Rum ball

This is the well-known bakery that gets a lot of honor mentions in Bollywood films, though my recent friend still thought American stores had more varieties. The bakery also had a cafe, and I saw a Sikh drinking tea with a businessman there, as well as several white foreigners. We had (badly imitated, overly fried) Chinese food with two fellow international CMCers also traveling in India at Flavors of China. There was a security scanner for weapons, but the someone said that it would be easy sneak a gun in anyways. (Similar situation for Wisconsin--a lot of Madison shops ban concealed firearms but it is allowed by the state.) While we waited on a red light after we exited, a girl-beggar approached us and we both had to look away. A flute seller also played music next to us.


flute seller on Park Street



I saw faded Communist symbols. I visited the College Street famous for second-handed books, but most English books were too technical and I regretted not understanding Bengali to buy the interesting looking comics.  Vedika sad that University of Calcutta was nearby but didn't regard it as the best school for students.


I also posed next to this epic slogan near College Street, and another slogan that said "Struggle to Study. Study to Change Society." Another hand-made poster said "Culture Sanction of Rape must stop!"




We visited the Asiatic Society that had an incredibly shoddy interior and bureaucratic process for visitors (probably because rarely did anyone visit). A man served as a docent and had to be translated by Vedika. Later an English-speaking female professor of history also introduced some of the old exhibitions items--sutras written on pattra leaves--to us hastily. 



Asiatic Society
After we left, people started going to work (12pm). I was so amazed and I still recount it again. That memory probably has merged with other street scenes I have seen in films. We ate lunch at famous Indian chain Cafe Coffee Day, and I liked the food. A lot of tourist sites closed for several hours in between each day as well as on my last day, including the modern art museum, typical of the unavailable Calcutta.
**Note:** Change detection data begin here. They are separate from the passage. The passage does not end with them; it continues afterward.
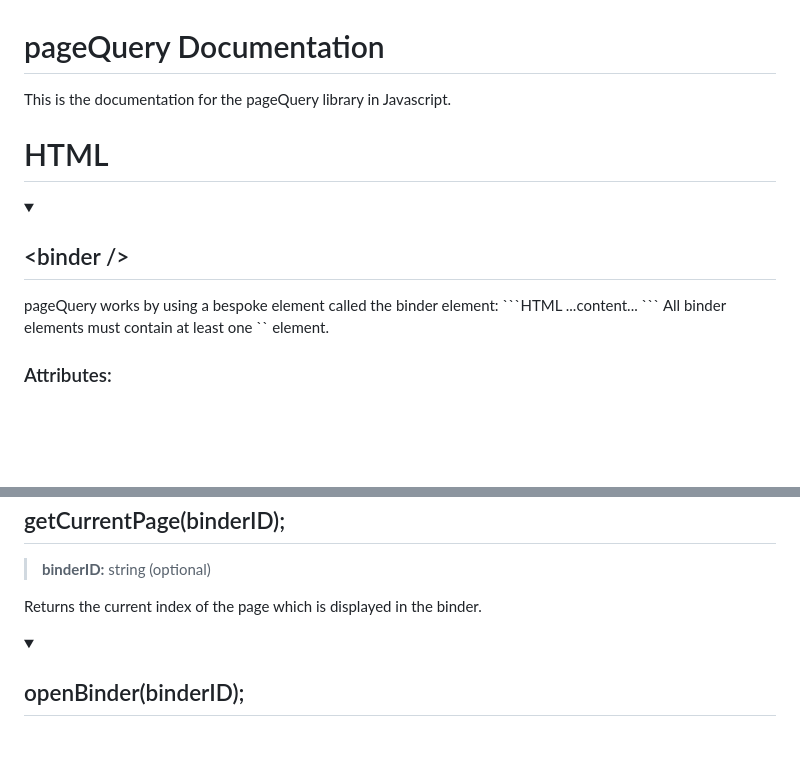
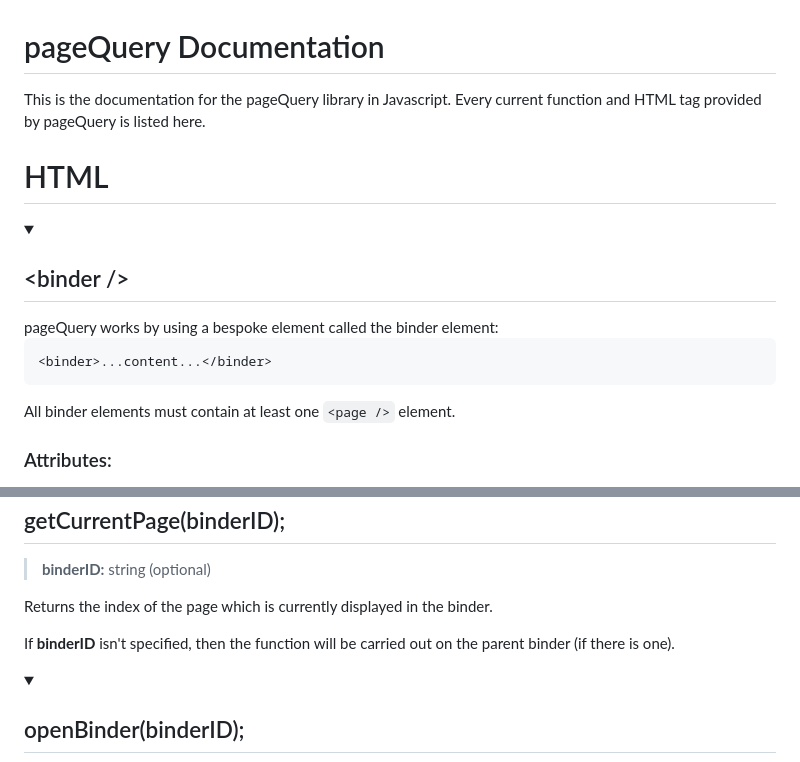
Before and after one commit to Jagouris/flexagon, a Markdown page: documentation.md, 2 parts joined by grey strips. GitHub-like rendering; folded sections open; blank space fills up the shorter version.

````diff
--- a/documentation.md
+++ b/documentation.md
@@ -1,10 +1,11 @@
 # pageQuery Documentation
-This is the documentation for the pageQuery library in Javascript.
+This is the documentation for the pageQuery library in Javascript. Every current function and HTML tag provided by pageQuery is listed here.
 # HTML
 
 <details>
 <summary><h2>&lt;binder /&gt</h2></summary>
 pageQuery works by using a bespoke element called the binder element:
+
 ```HTML
 <binder>...content...</binder>
 ```
@@ -147,7 +152,10 @@ If __binderID__ isn't specified, then the function will be carried out on the pa
 
 > __binderID:__ string (optional)
 
-Returns the current index of the page which is displayed in the binder.
+Returns the index of the page which is currently displayed in the binder.
+
+If __binderID__ isn't specified, then the function will be carried out on the parent binder (if there is one).
+
 </details>
 
 <details>
````
Also changed, not shown: other parts of documentation.md (+9 -2 lines).
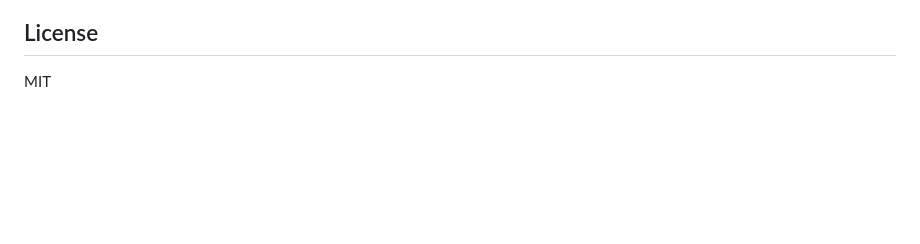
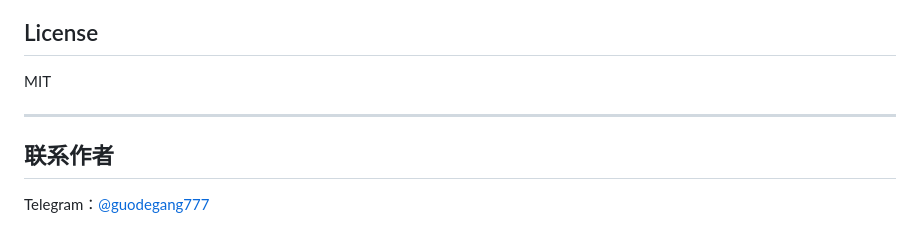
Before and after one commit to absyoyo/ip-recorder, a Markdown page: README.md, the part around the change. GitHub-like rendering; blank space fills up the shorter version.

Commit message:
docs: add author Telegram contact

```diff
--- a/README.md
+++ b/README.md
@@ -271,3 +271,9 @@ npm start
 ## License
 
 MIT
+
+---
+
+## 联系作者
+
+Telegram：[@guodegang777](https://t.me/guodegang777)
```
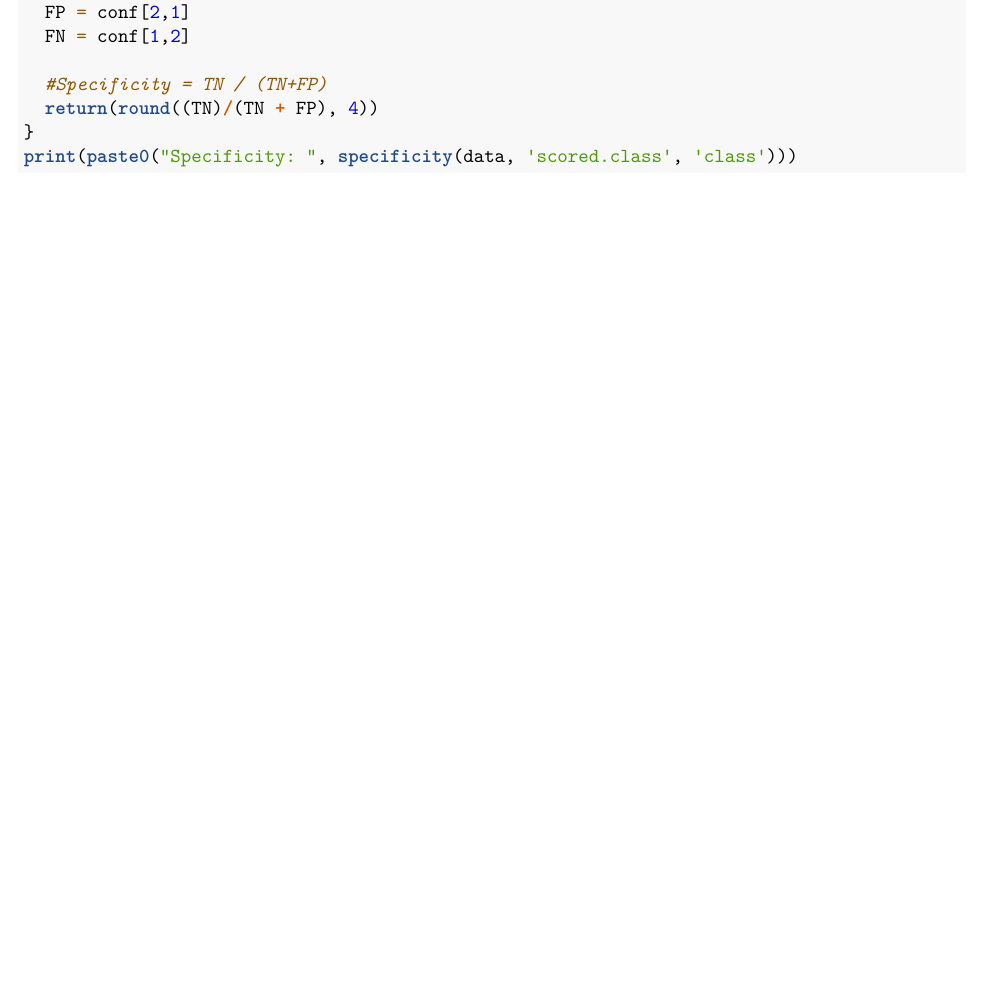
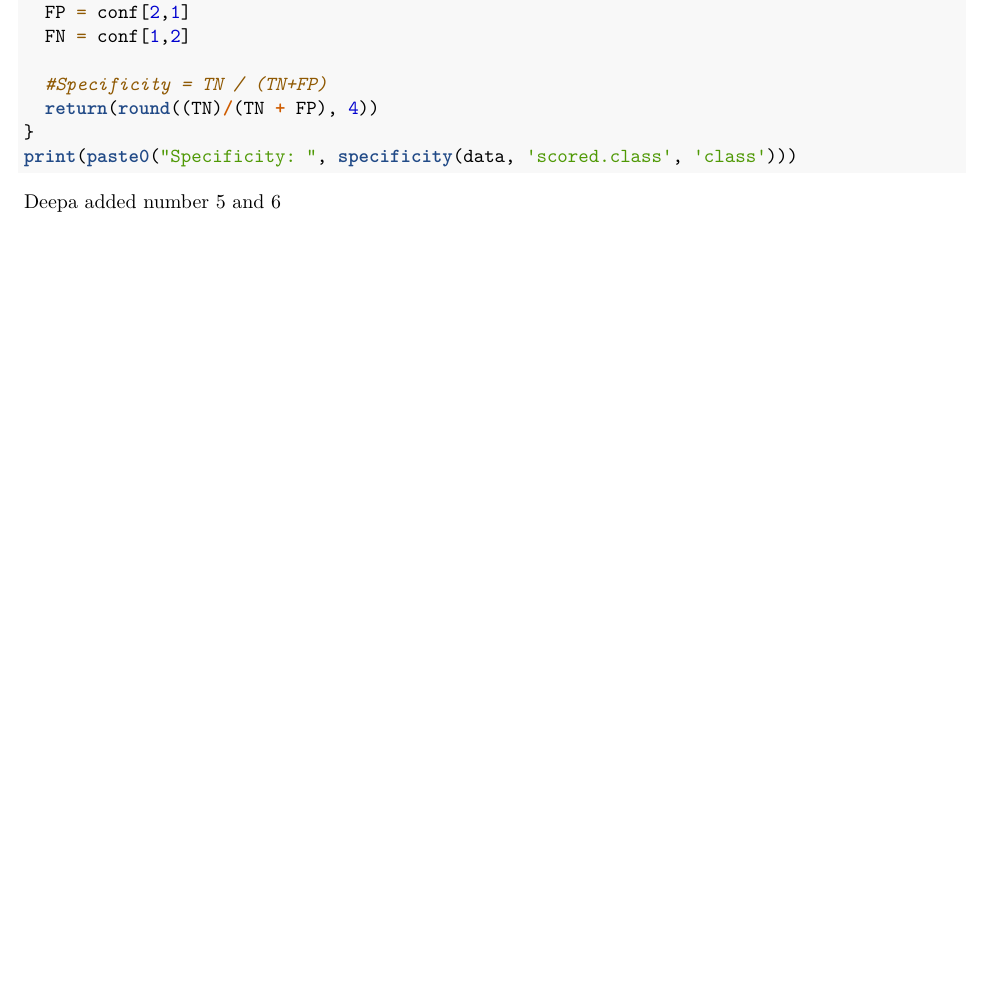
Before and after one commit to deepasharma06/Data621-HW1, an R Markdown document (HW2_DS.Rmd): part of page 3 of 3, cut so that both start at the same text, the shorter picture padded with empty space. Rendered offline with R 4.5, knitr and Pandoc, then LaTeX, with nearby package versions; the code chunks are not run, so their results and figures are left out.

Commit message:
Update HW2_DS.Rmd

````diff
--- a/HW2_DS.Rmd
+++ b/HW2_DS.Rmd
@@ -151,7 +151,7 @@ specificity = function(data, predicted_col_name, actual_col_name) {
 print(paste0("Specificity: ", specificity(data, 'scored.class', 'class')))
 ```
 
-
+Deepa added number 5 and 6
 
 
 ```{r}
````
Also changed, not shown: HW2_DS.Rmd (2 more changed lines).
So we walked around and I saw a few boys playing soccer and a lot of beautiful trees. and there was even a Ravi Shankar cover show that night, but Vedika wasn’t that interested. I also bought a table cloth from the bougie fabric store Fab India.
Later on the plane back to Delhi, the two men sitting next to me were those kind of airplane friends, who complained about the Calcutta’s slow pace and red tape. They started saying how the people were so lazy and never got their work done. I was surprised no other person came to their objection on the plane. The more I read about it now, let it be from writer Amit Chaudhuri or some other source, I wish to visit Calcutta again for longer periods of time.